Thank you for your question Dr Mulvany.
Apparently, herbimycin-sensitive pathways do not require much time to be activated, since as soon as five minutes after applying pressure to our vessels in organ culture, we found that the resulting MAP kinase activation depended on herbimycin-sensitive tyrosine kinases (Birukov et al, Circ Res 1997;81:895-903). Furthermore, both pulsatile and steady stretch experiments presented here were conducted during 24 hours, and unless it really takes much more time for pulsatile stretch to activate herbimycin-sensitive cascades, there is apparently no reason why this pathway would not be activated by 24 hours.

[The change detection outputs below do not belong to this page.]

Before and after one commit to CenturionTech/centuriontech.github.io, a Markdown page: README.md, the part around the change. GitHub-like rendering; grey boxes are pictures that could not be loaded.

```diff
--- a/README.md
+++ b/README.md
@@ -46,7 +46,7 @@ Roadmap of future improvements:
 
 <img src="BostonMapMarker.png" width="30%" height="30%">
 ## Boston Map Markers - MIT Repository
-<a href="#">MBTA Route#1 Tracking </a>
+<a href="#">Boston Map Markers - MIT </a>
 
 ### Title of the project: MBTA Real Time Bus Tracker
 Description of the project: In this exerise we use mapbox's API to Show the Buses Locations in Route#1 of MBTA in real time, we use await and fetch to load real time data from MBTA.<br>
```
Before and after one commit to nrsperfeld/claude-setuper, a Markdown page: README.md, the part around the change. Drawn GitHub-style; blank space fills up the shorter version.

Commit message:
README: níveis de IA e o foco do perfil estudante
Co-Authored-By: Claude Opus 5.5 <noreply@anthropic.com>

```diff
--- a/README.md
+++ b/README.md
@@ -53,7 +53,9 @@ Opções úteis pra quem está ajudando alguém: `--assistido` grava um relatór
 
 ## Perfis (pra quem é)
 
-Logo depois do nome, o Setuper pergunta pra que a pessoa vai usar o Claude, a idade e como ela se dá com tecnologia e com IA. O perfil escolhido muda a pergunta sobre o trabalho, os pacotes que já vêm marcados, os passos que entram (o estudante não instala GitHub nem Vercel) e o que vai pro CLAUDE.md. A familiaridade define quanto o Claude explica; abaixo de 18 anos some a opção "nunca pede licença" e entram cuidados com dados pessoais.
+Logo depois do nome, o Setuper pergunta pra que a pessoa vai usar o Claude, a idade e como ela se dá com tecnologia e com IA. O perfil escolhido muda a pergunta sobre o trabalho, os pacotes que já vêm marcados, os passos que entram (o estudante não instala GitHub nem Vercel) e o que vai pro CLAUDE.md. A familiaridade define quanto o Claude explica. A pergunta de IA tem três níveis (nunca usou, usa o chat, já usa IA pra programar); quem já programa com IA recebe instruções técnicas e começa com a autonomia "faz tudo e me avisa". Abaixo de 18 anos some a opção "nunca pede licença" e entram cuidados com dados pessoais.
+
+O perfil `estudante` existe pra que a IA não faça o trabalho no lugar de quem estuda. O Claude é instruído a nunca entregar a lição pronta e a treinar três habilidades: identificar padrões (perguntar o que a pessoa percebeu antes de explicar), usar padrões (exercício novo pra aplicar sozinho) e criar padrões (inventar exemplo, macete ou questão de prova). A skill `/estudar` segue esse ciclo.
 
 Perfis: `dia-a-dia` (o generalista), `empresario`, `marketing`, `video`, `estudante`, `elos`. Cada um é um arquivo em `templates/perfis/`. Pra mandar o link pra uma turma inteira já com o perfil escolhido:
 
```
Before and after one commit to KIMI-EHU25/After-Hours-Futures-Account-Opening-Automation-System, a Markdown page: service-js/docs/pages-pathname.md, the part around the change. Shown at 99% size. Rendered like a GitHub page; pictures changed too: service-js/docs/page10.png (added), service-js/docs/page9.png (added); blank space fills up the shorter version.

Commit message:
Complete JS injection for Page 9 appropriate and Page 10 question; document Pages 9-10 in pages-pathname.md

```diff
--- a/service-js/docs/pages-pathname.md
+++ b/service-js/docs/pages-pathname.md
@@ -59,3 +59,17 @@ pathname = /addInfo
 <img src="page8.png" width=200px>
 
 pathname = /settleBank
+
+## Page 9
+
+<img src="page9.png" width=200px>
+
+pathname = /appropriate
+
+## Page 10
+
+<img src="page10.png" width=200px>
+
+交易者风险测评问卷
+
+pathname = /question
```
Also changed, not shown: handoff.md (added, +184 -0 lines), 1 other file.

For the moment, we cannot rule out the possibility that genistein-sensitive pathways be downregulated by steady stretch (an appealing idea indeed), although we tend to favour - with support from our results obtained regarding FAK activation by steady but not pulsatile pressure - the hypothesis that in fact a completely different set of kinases is involved in sensing and tranducing steady versus pulsatile stretch. Of course, activation of one cascade does not rule out deactivation of a second, parallel pathway.